══ SUPPLIED DATA
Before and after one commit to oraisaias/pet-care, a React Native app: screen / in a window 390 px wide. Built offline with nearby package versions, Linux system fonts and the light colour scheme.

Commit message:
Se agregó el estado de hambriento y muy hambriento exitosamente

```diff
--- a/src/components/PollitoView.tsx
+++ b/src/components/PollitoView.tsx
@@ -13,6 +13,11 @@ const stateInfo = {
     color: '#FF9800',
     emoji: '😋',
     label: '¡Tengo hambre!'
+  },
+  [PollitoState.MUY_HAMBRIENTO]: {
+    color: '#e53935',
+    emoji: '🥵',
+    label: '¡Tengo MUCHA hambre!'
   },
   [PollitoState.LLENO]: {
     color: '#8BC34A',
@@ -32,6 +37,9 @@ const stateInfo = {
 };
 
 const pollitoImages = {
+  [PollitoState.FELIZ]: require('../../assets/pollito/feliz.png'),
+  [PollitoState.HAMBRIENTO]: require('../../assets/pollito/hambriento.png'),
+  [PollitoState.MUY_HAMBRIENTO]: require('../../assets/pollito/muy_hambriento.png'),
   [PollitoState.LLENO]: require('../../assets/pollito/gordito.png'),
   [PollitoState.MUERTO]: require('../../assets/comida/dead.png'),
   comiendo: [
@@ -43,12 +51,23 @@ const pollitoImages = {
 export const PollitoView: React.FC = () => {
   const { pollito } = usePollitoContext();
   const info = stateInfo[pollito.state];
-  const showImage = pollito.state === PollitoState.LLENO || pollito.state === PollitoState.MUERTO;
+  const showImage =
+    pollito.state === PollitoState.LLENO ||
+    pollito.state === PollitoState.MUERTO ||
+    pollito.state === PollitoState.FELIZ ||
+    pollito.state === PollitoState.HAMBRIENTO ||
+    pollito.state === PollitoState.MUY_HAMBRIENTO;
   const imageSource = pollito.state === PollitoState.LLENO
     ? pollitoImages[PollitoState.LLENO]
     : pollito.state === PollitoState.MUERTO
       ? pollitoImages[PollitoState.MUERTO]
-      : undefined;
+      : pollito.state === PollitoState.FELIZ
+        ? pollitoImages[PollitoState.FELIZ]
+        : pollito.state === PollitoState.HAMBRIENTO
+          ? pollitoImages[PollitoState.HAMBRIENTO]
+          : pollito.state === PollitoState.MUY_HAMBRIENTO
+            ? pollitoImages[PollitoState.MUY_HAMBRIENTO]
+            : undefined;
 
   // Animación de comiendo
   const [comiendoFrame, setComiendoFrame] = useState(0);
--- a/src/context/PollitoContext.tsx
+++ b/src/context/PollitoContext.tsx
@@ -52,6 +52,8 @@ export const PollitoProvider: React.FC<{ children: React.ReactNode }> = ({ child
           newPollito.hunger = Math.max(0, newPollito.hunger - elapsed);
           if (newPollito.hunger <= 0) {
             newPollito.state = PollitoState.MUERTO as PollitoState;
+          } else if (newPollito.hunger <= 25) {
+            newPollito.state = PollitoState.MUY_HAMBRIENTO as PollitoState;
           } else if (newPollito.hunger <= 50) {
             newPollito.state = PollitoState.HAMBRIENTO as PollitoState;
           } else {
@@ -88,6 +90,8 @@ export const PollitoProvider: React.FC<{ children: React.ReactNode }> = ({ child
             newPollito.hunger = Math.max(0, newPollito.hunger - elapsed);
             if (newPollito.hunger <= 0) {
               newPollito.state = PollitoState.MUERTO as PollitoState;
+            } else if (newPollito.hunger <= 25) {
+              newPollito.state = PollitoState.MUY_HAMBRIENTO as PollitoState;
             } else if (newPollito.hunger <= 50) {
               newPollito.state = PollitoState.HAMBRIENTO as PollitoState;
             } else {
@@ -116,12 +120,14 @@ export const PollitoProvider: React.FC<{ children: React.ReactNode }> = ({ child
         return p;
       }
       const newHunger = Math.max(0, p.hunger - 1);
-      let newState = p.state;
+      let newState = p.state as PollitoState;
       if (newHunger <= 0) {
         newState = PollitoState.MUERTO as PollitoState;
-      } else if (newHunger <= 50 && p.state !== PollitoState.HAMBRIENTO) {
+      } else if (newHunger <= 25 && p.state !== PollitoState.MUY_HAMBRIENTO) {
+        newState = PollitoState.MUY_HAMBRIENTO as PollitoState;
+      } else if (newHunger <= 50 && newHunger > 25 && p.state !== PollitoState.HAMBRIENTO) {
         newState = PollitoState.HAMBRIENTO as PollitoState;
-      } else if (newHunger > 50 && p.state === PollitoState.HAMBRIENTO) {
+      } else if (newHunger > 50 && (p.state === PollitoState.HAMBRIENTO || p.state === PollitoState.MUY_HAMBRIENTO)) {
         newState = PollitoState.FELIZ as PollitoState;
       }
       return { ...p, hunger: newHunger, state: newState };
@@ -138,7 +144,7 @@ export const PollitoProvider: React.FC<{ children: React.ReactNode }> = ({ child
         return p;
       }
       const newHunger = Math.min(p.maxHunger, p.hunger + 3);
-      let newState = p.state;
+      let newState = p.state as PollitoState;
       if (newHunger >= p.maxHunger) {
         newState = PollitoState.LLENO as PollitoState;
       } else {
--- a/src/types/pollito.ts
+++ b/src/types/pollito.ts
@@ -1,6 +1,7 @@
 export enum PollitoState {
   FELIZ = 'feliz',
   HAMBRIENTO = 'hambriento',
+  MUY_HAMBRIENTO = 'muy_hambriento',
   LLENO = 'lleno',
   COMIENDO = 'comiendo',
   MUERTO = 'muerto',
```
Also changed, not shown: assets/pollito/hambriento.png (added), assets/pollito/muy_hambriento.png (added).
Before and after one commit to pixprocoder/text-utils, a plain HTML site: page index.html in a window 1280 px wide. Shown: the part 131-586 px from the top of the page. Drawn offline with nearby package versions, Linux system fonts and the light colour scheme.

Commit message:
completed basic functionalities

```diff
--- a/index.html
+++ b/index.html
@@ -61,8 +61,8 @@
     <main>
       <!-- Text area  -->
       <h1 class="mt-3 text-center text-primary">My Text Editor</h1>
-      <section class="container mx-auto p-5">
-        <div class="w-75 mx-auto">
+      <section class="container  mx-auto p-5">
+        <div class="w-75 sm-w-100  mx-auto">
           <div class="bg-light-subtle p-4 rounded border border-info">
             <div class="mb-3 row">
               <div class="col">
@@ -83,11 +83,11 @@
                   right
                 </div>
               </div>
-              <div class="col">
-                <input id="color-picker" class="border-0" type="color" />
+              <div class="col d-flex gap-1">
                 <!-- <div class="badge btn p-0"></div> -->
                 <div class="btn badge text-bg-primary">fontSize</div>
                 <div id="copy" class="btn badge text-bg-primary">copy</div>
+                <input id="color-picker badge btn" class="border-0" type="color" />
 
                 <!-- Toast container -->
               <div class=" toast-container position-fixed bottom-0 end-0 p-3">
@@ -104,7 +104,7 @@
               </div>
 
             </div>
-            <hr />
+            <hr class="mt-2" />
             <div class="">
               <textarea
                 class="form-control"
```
════
• [TASK BRIEF]
In the entries above, find every line holding the word "Tengo" and copy it out.

• [RESPONSE]
     label: '¡Tengo hambre!'
+    label: '¡Tengo MUCHA hambre!'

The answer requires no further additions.